Confinement and Safety: Pranksters can be cruel to animals around Halloween. If you have outdoor pets, please keep them in a confined area (e.g., garage, crate, inside your house) a few days before and after the big night to keep them safe.

Trick-or-Treaters: We love seeing excited children dressed up in their costumes, but they can be downright frightful to our pets. Please keep your pets away from the door to avoid territorial and/or anxious reactions from your animal companions. Keep pets in a secure area away from the front door. This will reduce their stress and also prevent them from dashing out the door into the night.

Halloween Decorations: Many of our decorations have electric cords or candles. Be sure to keep these dangers out of pets’ reach. If an electrical cord is chewed, your pet may suffer from electrical burns or receive a life-threatening electrical shock. A burning candle can not only be dangerous to your pet but also your home if it is knocked over.

Pet Costumes: Not all pets like to be dressed up. Please do not dress your pet in a costume unless you know your pet does not find it annoying. Be sure the costume does not constrict your pet’s movement, vision or hearing. Ill-fitting costumes with dangling accessories can be dangerous to your pet.

Identification: Ensure your pet’s identification is up-to-date. Your pet should have a collar with an identification tag, as well as a microchip with your current contact information. If your animal companion does not have an ID tag and/or microchip, now is the time to get them!

PVH offers comprehensive and 24/7 emergency care.
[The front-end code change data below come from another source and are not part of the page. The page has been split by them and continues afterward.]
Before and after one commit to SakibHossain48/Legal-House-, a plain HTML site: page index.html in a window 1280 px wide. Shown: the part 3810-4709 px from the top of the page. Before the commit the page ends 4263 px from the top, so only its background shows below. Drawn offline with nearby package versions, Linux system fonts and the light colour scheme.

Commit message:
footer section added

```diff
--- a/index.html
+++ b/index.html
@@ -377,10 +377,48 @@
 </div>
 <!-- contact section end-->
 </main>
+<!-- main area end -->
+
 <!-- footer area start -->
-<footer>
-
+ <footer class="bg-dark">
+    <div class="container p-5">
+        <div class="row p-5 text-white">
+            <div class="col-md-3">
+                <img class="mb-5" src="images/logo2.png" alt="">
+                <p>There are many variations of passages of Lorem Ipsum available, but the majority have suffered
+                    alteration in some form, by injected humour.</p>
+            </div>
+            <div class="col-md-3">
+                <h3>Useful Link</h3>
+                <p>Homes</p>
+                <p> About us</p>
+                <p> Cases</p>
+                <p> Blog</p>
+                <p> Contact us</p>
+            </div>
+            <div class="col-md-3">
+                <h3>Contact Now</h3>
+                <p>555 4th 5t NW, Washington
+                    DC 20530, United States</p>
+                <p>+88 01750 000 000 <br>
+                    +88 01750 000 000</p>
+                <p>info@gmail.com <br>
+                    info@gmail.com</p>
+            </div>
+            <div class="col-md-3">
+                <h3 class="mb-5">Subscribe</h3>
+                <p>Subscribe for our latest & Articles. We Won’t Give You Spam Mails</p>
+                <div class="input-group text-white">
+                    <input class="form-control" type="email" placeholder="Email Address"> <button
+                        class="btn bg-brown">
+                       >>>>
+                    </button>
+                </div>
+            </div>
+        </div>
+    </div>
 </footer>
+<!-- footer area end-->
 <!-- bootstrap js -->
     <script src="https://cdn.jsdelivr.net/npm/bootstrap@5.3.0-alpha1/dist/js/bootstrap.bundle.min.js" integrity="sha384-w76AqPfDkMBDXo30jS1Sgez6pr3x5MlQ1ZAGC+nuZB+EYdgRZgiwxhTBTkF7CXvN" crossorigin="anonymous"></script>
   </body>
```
Call 360.568.3113 for appointments. 

Article added 10.9.14